╭─ SUPPLIED RECORDS

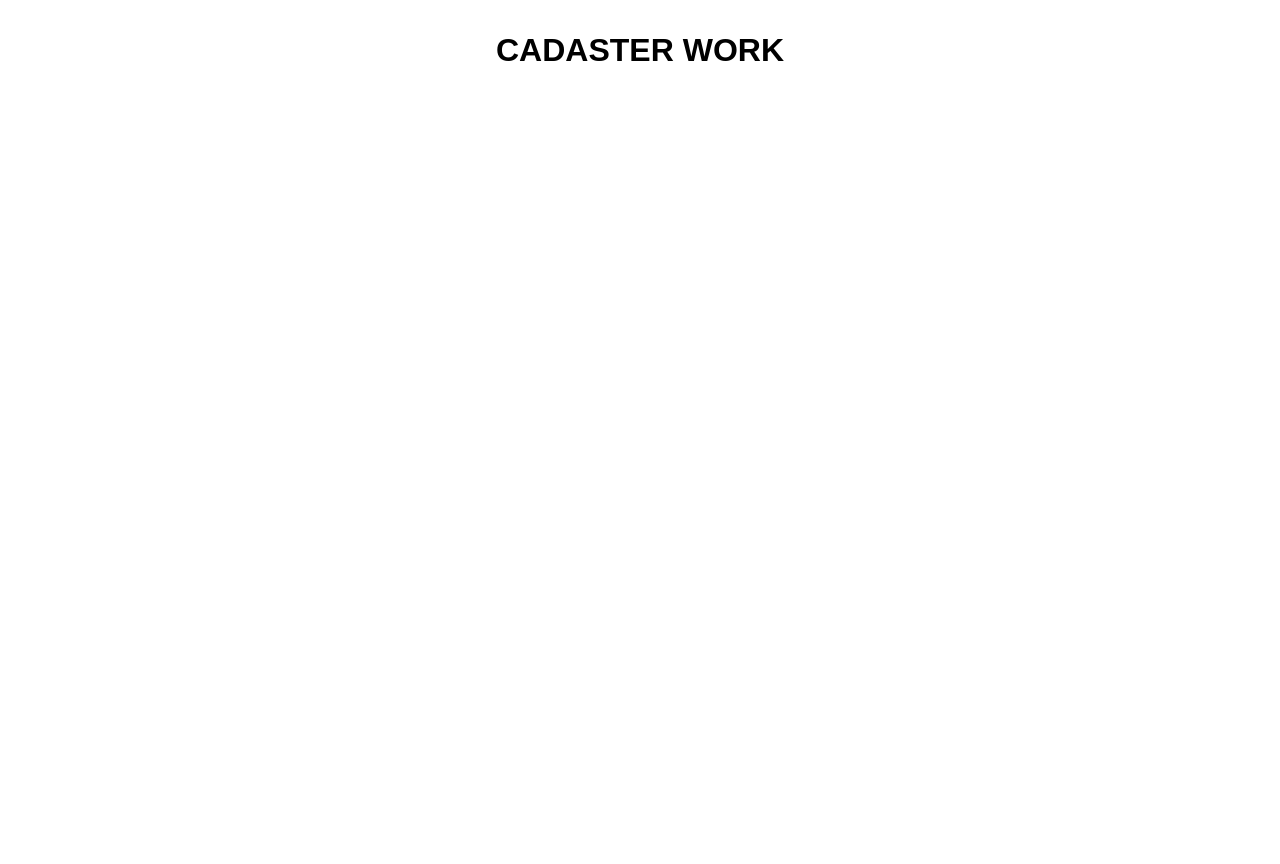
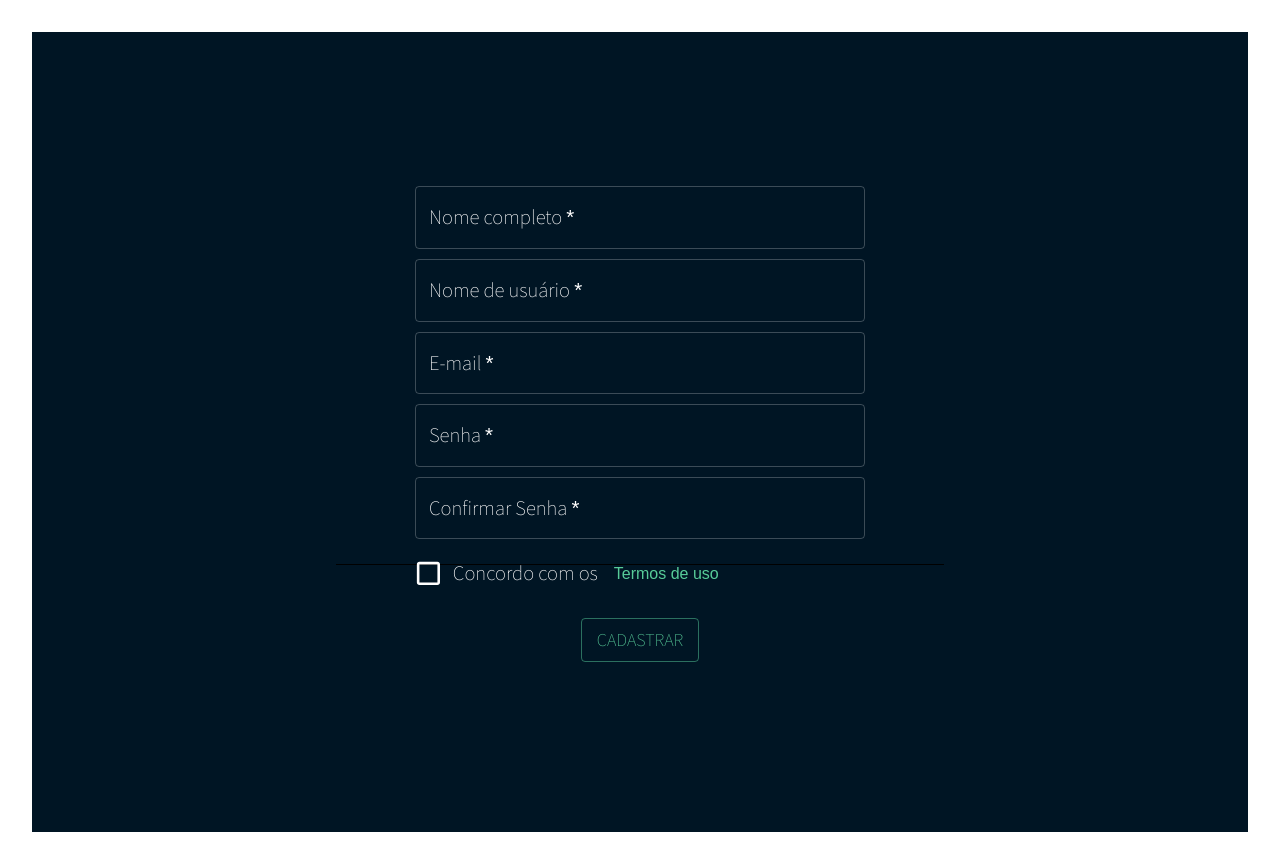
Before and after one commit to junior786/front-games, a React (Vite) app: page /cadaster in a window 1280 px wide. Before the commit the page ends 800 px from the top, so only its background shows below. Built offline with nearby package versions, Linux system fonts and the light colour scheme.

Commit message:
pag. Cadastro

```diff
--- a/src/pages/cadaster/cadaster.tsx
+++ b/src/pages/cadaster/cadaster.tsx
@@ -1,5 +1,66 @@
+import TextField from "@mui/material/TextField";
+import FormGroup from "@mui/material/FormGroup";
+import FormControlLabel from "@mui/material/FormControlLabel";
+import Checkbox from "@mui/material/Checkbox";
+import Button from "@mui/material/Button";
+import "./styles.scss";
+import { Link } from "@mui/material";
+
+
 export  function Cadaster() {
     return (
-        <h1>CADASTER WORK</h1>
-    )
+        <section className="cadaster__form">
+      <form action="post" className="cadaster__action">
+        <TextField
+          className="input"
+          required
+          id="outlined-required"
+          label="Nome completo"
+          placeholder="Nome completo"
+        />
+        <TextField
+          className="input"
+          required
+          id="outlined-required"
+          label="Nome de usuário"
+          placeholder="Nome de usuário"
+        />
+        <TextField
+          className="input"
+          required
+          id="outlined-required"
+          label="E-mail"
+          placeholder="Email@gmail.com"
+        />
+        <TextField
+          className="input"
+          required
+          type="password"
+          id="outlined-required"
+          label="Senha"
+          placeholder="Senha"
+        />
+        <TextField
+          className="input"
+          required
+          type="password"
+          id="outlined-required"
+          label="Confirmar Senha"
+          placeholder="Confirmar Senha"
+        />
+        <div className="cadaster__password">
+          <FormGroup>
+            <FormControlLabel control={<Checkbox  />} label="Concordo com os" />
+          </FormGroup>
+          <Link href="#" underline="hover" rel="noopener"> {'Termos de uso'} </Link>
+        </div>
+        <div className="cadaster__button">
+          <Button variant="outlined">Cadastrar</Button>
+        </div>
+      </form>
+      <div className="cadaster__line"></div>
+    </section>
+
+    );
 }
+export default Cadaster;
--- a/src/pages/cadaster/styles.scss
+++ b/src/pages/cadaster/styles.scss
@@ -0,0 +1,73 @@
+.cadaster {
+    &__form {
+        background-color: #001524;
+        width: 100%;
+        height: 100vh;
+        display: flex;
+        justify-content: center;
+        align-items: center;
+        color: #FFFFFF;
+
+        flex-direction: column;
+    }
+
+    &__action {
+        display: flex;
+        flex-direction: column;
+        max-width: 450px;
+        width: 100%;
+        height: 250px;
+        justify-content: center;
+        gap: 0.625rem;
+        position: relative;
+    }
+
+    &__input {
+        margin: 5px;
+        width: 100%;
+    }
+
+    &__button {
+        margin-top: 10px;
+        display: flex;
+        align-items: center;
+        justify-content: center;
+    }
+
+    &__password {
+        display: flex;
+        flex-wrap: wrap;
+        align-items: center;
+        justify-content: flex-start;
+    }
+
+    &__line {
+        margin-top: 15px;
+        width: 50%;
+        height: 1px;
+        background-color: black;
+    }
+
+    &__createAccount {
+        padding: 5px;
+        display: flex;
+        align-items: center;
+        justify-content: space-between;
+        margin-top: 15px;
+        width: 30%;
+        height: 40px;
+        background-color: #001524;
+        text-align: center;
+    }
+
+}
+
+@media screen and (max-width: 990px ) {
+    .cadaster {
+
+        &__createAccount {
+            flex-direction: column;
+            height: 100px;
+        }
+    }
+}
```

╰─

__EXERCISE REQUIREMENTS__
Identify the lines of the entries containing the string "color". Copy each such line.

__ANSWER FOR THE TASK__
+        background-color: #001524;
+        color: #FFFFFF;
+        background-color: black;
+        background-color: #001524;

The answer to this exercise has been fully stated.